Bubi Canal is a New York-based artist from Spain whose work playfully engages hybrid mythology, identity and personal history through portraits of whimsical characters dressed in a bright palette of colorful costumes.
While his characters are constructions, the models portraying them are friends and family he has styled using handmade and found materials. Blending everything from American and Japanese pop culture to Cantabrian mythology, Canal’s work encourages us to tap into our own sense of wonder, and make room for magical things to happen.
In this interview for LensCulture, Liz Sales talks to Canal about his influences from childhood, collaborating with the people he photographs to build fantastical worlds and playing through portraiture.
Liz Sales: As an introduction, can you tell me about the themes of your work and how portraiture functions within these themes?
Bubi Canal: My work is intuitive and autobiographical. I grew up in Spain and now live in New York, and I feel like I belong to two different worlds. So, in my work, I cast myself, friends and family members as mythological Spanish creatures or hybrid characters from my imagination. Although these entities all are projections of me and my influences, they each also have their own identity and give the viewer the freedom to create their own story as well.
LS: What was it like growing up in Spain? Who were some of your early influences?
BC: As a child, I was particularly close to my Aunt Ana. She was the most magical and inspiring person I had ever met. She could create her own imaginary world, and I learned many things from her such as a love for dance and photography. She passed away in the 1990s, when she was only 30 years old.
Growing up as a gay boy in the 1980s in Spain was challenging. I’m highly thankful to have a wonderful family and friends. However, unlike today, the gay community didn’t have any representation back then. I couldn’t imagine then that I would be able to live my life the way I do now. Accepting myself as an artist was a similar experience to coming out as queer and accepting my identity. Creativity has been highly therapeutic for me.
LS: How do you create the costumes your characters wear?
BC: For my video projects, I sometimes collaborate with a fashion designer, Chaumen. He is amazing! Other times, I use clothes I find. I look at the colors, shapes, sizes and textures and how they can work with other materials. In Madrid, I lived near Spain’s largest flea market, El Rastro. I was inspired to create works using the unique materials and clothes I found there. This process continued in New York. For example, I found a rubber tree trunk mask and added some elements for the photo, such as red gloves and yellow wool eyes. When I see certain materials, I feel like they are calling me; I feel a connection. Sometimes, I keep materials for years before using them in my work.
LS: I see the bright colors in your work, among other things, as joyful. What draws you to these colors?
BC: When I was in college in Bilbao, in the Basque Country, I took a sculpture class in which I worked with only two colors, red and blue, for a year. I chose these colors because I loved how they interact with each other. The same year, I started taking portraits with my sculptures and using clothes with the same colors. These images made me feel something exciting. So, I continued in that direction. I’ve kept adding colors to my palette, but I’m highly specific about the colors I choose.

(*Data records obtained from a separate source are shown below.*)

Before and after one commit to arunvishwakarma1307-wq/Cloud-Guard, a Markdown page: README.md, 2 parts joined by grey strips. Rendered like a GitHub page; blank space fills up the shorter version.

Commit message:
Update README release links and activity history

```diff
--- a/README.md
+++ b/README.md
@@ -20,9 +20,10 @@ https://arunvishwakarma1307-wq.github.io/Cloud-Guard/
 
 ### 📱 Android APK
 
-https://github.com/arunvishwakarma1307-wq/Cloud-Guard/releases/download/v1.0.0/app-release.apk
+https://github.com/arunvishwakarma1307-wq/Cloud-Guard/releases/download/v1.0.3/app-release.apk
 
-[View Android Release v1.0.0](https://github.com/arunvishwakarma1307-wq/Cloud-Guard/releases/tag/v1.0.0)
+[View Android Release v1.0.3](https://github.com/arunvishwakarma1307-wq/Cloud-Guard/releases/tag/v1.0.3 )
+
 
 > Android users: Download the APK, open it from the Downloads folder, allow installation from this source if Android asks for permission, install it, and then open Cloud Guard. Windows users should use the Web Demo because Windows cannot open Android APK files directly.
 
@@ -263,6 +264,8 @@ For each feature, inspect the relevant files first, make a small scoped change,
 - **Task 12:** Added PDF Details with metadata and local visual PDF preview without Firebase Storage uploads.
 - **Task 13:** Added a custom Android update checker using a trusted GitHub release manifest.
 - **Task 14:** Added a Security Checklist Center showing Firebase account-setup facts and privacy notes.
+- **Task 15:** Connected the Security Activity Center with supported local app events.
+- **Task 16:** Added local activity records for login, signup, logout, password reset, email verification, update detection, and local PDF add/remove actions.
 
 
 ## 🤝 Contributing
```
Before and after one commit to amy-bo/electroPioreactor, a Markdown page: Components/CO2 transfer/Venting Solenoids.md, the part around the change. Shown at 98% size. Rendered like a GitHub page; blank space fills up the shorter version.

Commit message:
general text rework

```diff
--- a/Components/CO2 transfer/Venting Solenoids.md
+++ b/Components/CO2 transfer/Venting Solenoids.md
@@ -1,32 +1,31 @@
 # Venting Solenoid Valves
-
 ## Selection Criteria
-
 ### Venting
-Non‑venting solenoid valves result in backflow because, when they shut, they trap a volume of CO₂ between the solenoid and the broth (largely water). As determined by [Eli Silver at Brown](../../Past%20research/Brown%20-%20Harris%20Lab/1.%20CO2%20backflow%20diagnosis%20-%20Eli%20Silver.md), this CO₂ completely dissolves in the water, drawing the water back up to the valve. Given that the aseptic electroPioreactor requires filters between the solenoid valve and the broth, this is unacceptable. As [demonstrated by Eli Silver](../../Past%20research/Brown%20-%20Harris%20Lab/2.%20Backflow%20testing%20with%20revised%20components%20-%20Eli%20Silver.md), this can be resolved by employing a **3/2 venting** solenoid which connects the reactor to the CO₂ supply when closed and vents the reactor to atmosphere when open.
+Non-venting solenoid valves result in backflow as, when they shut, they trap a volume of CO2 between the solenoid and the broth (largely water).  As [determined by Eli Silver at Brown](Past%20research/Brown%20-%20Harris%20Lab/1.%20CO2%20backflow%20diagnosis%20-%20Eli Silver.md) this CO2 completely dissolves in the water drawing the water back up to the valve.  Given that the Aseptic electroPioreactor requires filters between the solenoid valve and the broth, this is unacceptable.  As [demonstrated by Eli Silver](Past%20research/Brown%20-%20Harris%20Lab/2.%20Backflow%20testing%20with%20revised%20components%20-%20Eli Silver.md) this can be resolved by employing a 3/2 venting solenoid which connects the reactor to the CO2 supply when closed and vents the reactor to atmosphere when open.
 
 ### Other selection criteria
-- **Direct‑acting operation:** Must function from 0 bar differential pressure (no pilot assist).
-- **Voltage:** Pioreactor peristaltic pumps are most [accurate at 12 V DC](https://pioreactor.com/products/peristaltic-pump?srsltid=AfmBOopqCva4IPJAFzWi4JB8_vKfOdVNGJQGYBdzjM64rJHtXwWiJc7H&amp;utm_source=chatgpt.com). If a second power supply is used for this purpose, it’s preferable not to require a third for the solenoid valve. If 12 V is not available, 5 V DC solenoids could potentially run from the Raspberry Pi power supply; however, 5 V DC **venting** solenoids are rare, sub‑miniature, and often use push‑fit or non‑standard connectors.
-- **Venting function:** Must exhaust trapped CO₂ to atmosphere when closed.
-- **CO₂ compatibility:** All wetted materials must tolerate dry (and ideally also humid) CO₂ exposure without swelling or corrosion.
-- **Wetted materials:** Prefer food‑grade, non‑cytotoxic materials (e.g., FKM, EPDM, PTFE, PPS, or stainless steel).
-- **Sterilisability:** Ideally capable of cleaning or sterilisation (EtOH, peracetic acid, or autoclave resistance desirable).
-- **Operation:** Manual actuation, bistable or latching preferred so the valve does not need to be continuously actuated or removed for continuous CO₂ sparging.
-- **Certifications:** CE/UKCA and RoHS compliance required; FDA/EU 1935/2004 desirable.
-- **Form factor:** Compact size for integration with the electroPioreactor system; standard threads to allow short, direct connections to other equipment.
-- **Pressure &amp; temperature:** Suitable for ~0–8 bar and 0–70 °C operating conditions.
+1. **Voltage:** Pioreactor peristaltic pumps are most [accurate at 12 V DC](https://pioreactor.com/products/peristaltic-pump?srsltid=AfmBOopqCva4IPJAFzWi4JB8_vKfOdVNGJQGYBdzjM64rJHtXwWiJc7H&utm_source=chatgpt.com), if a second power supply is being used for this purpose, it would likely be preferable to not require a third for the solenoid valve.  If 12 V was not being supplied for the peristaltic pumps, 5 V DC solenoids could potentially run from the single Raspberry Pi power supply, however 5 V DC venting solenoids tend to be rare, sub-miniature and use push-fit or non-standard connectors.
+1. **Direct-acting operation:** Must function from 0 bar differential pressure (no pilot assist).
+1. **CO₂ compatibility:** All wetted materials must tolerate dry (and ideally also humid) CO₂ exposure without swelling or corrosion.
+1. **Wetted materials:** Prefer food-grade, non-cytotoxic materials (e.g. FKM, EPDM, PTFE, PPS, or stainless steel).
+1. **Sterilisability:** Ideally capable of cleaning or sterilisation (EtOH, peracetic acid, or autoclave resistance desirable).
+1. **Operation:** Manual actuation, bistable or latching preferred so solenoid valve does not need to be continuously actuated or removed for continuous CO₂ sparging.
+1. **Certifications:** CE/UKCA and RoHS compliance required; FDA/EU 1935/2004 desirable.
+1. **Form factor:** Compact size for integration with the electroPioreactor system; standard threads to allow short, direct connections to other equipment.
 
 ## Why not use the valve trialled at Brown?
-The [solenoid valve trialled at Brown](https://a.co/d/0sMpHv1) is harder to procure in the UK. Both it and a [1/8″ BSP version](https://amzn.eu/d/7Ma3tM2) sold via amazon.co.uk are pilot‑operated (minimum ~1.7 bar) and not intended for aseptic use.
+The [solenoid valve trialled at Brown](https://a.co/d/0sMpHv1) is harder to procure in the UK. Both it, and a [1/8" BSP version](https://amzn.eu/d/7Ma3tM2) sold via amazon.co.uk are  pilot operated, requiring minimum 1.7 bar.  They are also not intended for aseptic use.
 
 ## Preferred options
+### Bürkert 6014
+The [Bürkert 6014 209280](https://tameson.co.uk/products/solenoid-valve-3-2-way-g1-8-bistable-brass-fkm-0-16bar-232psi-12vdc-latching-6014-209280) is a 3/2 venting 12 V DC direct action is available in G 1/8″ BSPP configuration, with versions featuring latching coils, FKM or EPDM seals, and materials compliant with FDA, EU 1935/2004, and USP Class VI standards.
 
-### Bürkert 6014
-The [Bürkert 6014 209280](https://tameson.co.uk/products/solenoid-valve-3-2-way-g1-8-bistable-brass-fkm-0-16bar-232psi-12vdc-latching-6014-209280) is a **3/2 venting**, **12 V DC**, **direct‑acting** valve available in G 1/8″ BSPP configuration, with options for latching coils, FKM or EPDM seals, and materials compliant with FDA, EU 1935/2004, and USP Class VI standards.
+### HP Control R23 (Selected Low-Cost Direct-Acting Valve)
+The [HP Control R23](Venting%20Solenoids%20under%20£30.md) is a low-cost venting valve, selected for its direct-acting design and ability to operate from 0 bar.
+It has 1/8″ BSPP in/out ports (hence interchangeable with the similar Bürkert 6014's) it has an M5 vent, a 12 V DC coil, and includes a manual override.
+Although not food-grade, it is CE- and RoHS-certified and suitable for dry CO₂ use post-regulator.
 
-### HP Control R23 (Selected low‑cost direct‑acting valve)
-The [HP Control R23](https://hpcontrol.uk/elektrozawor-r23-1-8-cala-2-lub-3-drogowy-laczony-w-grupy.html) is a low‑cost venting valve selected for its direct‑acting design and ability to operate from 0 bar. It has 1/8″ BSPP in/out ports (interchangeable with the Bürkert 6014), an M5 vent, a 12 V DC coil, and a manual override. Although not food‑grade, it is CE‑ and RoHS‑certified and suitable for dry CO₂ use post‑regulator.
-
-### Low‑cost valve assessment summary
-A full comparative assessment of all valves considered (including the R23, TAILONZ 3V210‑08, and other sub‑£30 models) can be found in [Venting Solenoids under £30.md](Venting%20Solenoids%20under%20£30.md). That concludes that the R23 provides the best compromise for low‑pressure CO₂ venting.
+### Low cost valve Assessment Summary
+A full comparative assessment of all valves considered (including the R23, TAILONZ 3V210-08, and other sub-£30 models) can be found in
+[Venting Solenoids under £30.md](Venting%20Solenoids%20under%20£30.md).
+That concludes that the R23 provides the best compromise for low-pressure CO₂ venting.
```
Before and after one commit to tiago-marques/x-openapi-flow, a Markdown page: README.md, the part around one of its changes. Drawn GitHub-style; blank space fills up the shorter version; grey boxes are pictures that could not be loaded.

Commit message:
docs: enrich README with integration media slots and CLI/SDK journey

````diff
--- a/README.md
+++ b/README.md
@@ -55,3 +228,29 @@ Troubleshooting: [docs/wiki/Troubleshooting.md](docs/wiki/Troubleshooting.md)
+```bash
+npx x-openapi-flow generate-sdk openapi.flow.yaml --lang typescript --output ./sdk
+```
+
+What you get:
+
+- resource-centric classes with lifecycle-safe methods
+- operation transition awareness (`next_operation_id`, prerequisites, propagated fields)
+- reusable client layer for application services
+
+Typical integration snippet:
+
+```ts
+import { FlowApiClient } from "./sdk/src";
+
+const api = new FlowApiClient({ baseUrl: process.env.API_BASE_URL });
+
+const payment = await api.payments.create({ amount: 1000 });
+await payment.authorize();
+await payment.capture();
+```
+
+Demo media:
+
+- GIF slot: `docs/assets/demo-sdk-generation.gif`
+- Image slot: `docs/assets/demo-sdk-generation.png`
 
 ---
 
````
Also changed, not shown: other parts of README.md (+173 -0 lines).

LS: Your images are quite playful to me. Could you talk about your process?
BC: Happiness is a highly important part of my process. I am inspired by something David Lynch once said: “A lot of artists think that suffering is necessary but in reality any kind of suffering cramps the flow of creativity.” He also said, “Let’s say that every time Van Gogh painted, he got diarrhea; then it wouldn’t be so good for him to paint.”
Each shoot is different for me. Sometimes, I create an image effortlessly, and other times, I do some sketches in advance. Sometimes, I repeat the same photoshoot until it works, and other times, nothing happens. I’m always looking for something magical in a shoot. The unexpected surprises that appear keep me motivated.
LS: How much of your process would you say is collaborative, and how much is spontaneous?
BC: I shoot different kinds of people, such as family and friends. Sometimes, people ask to be in my photographs. I select the location, the fantastical lighting and the costumes, but I want to capture something from the model that is natural to them in order to create a balance. I let models be themselves in images. I want us to have a pleasant experience creating something together and for them to feel seen.
LS: Your overall images often suggest an alternate fantastical world. What is the relationship between magic and photography for you?
BC: In my case, no matter how fantastical my photographs are, they always express something about our reality. When I look at my early works, I can see how the world was then and how I was feeling. We live in a weird world right now, so at times, my photographs can be dark.
LS: We do live in a weird world right now. What role do you think the artist has in society?
BC: I think artists can only tell their own truth and maybe inspire others. I would like to be useful in that way. So, my work is intuitive and autobiographical, like a journey.
LS: What’s next for you in your journey?
BC: This year, I’m an artist in residence at Silver Art Projects. This organization provides its artists a studio in Manhattan. It has been great to be part of the community and work in a large space. I have been working on some sculpture sketches and on pieces I will later incorporate into new portraits and still life photographs. Shooting in the studio is great, but I can’t wait for spring, when I can start shooting on location.